SJ: Can you talk to me more about that message? 

 

JA: Money is violence, quite literally, but it’s a pastiche of some things. It’s really about beginning the process of awakening, and I think it’s something we’re going to explore more with more of our recordings in the future. 
There are some things that we talk about in there, like class struggle issues. 

 

SJ: What would you say are the primary differences between this album and your previous full-length, and what would you ultimately attribute to those differences?

 

JA: Jerome and The Psychics is a band that started when I first got a hold of the Nuggets compilation, and that always played a huge role for me. Part of this contemporary garage rock movement going on in America is based around ‘60s garage music, and we took from a lot of that. We were into garage-punk and ‘90s stuff like The Cynics. On the first album, we were almost playing to the standard ideal of what we thought ‘60s garage rock influences are. Since that time, I’ve realized those bands were all influenced by groups that were taking so many hints from Black music—that’s what they were seeking to emulate. 

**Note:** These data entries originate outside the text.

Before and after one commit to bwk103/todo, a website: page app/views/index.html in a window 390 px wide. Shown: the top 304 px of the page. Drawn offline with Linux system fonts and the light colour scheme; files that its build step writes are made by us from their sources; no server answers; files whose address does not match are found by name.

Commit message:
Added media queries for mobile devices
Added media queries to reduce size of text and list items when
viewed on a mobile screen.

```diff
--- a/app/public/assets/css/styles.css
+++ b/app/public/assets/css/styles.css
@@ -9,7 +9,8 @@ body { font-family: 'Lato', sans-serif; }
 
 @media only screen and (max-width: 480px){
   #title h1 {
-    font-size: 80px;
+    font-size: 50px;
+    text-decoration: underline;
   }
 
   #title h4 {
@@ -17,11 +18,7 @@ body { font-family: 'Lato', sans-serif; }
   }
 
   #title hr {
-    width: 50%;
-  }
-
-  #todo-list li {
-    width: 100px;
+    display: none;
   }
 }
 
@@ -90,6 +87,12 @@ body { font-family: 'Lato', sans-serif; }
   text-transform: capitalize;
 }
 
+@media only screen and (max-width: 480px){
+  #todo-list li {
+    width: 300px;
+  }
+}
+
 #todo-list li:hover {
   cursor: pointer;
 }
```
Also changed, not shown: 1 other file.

In between those two albums, I realized that a lot of bands [today] that enjoy playing with these [garage] influences are only taking from the white bands of the era. That’s why it’s so thin sounding. No one ever dances to them. No one ever feels moved. Garage music reflects bourgeois youth rebellion, and soul music represents an oppressed people letting their soul really speak out.  

 

SJ: With you being back in Brazil now, what does the future hold for Jerome and The Psychics?

 

JA: This might be the first time I’ve publicly stated so, but I spent my year here as the manager of a small hotel. I did that because I had felt very frustrated with music. I had felt really frustrated with a lot of things in my personal life. I kind of wanted to just get away from it all. I thought I wanted to make a new beginning, but what I realized was what I really wanted and needed was just to get to know myself. I’ve spent this past year working a lot. Going from being a shit worker and thinking things are my fault to being a manager and realizing that being a manager in any sort of business in a capitalistic enterprise is bullshit. 

I’m going back to America in March because my life isn’t about making money. Money is violence. I love music, but before I use music to sort of glorify myself, I love playing music and I love connecting with people, and the only reason I would continue doing so is to get the message out there that we together can make things a lot better for each other. I’ll be doing that. I’ll be back in March. We’re going to tour. We’re going to record more. We’re going to work on getting this album out there. We’re basically just going to do what we love. We’re going to make music for people and with people, just sharing the love and having fun with it.

 

You can purchase Money is Violence via Bandcamp right now.

 

comments powered by Disqus

Welcome to MFT!

Supported By

With support from: Arts Council and the City of IndianapolisIndiana Arts CommissionNational Endowment for the Arts

Recent Blog Posts

8/22/20
by Grant McClintock
08/20/2020 MFT Radio Show on WQRT FM
E & AJ, from ELE Fest, guest-hosted:https://www.elevatedfest.com/1. Among the Compromised - Elev...
8/15/20
by Grant McClintock
08/13/2020 MFT Radio Show on WQRT FM
08/13/2020 MFT Radio Show on WQRT FMChris Banta, from Romanus Records, guest-hosted:1. Sm wolf &ndas...
8/8/20
by Grant McClintock
08/06/2020 MFT Radio Show on WQRT FM
08.06.2020 MFT radion show on WQRT: Jeff Nordyke guest-hosting:The Brothers Footman - BangO.D.D.I.T....

Donate to MFT

Help us spread Indiana music, and we'll give you special rewards as our way of saying "thanks!"

 

Recent Blog Posts

8/22/20
by Grant McClintock
08/20/2020 MFT Radio Show on WQRT FM
E & AJ, from ELE Fest, guest-hosted:https://www.elevatedfest.com/1. Among the Compromised - Elev...
8/15/20
by Grant McClintock
08/13/2020 MFT Radio Show on WQRT FM
08/13/2020 MFT Radio Show on WQRT FMChris Banta, from Romanus Records, guest-hosted:1. Sm wolf &ndas...
8/8/20
by Grant McClintock
08/06/2020 MFT Radio Show on WQRT FM
08.06.2020 MFT radion show on WQRT: Jeff Nordyke guest-hosting:The Brothers Footman - BangO.D.D.I.T....